Stored entries:
⁂
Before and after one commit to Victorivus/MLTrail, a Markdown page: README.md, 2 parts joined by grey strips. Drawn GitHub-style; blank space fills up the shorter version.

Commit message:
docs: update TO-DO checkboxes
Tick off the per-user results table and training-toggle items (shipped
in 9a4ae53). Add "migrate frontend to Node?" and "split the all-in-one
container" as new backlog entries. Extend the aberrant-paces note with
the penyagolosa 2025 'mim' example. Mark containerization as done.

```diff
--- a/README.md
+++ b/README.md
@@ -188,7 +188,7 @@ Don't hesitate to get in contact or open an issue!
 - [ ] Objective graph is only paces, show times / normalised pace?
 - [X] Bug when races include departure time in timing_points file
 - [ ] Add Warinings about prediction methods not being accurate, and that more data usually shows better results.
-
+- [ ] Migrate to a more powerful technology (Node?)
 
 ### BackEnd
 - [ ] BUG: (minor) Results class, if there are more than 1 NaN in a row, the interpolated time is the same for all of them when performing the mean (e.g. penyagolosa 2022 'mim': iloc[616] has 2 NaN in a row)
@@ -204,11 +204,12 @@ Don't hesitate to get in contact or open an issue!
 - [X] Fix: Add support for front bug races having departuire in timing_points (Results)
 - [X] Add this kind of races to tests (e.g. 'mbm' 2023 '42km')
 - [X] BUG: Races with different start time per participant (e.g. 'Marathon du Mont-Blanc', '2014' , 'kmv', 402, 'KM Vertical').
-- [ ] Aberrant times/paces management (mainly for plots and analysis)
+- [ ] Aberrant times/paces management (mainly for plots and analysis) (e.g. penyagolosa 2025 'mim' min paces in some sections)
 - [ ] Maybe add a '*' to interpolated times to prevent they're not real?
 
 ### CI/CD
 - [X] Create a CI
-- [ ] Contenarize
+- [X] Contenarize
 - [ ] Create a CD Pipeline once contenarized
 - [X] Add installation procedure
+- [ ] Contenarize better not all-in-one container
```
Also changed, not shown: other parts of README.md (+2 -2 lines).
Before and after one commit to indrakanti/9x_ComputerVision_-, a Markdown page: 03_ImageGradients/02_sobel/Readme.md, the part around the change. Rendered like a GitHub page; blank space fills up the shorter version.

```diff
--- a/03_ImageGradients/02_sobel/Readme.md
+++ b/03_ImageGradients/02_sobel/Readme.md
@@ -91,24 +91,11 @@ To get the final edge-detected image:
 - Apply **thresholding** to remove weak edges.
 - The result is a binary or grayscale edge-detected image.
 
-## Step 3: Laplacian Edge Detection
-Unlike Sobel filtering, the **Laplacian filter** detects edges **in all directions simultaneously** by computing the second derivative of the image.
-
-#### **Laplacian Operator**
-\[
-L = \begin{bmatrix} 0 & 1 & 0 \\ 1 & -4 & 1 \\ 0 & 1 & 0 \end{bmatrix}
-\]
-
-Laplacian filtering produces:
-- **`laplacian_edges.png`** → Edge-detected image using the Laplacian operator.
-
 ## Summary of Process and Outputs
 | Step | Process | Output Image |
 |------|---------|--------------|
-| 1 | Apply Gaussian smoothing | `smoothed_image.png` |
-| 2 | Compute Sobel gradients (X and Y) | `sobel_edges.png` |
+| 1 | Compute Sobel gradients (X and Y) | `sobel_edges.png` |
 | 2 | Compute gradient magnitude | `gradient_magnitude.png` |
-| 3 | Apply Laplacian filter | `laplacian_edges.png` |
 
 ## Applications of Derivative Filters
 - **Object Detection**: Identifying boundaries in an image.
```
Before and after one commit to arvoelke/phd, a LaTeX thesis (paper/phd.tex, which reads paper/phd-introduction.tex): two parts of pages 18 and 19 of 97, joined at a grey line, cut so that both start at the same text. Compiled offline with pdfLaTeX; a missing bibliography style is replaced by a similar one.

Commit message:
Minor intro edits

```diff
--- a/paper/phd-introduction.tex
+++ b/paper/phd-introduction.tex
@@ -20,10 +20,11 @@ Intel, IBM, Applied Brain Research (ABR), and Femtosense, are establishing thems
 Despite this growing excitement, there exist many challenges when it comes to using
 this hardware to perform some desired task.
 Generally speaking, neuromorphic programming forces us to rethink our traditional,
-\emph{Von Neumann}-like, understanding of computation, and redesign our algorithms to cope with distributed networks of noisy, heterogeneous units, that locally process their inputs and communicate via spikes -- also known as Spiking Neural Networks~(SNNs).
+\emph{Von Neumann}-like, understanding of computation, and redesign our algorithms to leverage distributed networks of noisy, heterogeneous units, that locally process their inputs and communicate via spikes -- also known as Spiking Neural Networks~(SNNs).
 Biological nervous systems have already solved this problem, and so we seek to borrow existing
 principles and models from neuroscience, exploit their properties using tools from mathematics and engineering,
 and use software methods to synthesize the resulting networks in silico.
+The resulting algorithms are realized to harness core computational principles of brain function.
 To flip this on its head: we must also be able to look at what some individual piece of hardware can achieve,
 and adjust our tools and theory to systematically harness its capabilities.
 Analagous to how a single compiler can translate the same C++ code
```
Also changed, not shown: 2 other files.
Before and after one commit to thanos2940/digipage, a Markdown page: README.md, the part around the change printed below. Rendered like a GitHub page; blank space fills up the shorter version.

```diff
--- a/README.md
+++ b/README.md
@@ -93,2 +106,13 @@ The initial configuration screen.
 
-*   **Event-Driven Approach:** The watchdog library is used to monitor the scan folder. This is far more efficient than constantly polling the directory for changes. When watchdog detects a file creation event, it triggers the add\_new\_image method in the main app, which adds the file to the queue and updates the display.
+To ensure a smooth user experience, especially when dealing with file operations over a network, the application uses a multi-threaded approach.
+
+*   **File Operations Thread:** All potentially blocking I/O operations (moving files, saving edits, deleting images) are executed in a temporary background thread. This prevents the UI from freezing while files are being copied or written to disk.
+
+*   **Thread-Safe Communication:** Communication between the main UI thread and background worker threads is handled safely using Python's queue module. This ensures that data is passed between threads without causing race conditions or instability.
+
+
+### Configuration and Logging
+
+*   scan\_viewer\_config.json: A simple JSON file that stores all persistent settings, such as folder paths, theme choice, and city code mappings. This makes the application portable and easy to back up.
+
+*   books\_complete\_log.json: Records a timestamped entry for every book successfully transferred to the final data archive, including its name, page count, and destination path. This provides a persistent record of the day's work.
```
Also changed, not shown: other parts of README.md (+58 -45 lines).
⁂
Copy every line of the data above in which the string "paces" appears.

container" as new backlog entries. Extend the aberrant-paces note with
 - [ ] Objective graph is only paces, show times / normalised pace?
-- [ ] Aberrant times/paces management (mainly for plots and analysis)
+- [ ] Aberrant times/paces management (mainly for plots and analysis) (e.g. penyagolosa 2025 'mim' min paces in some sections)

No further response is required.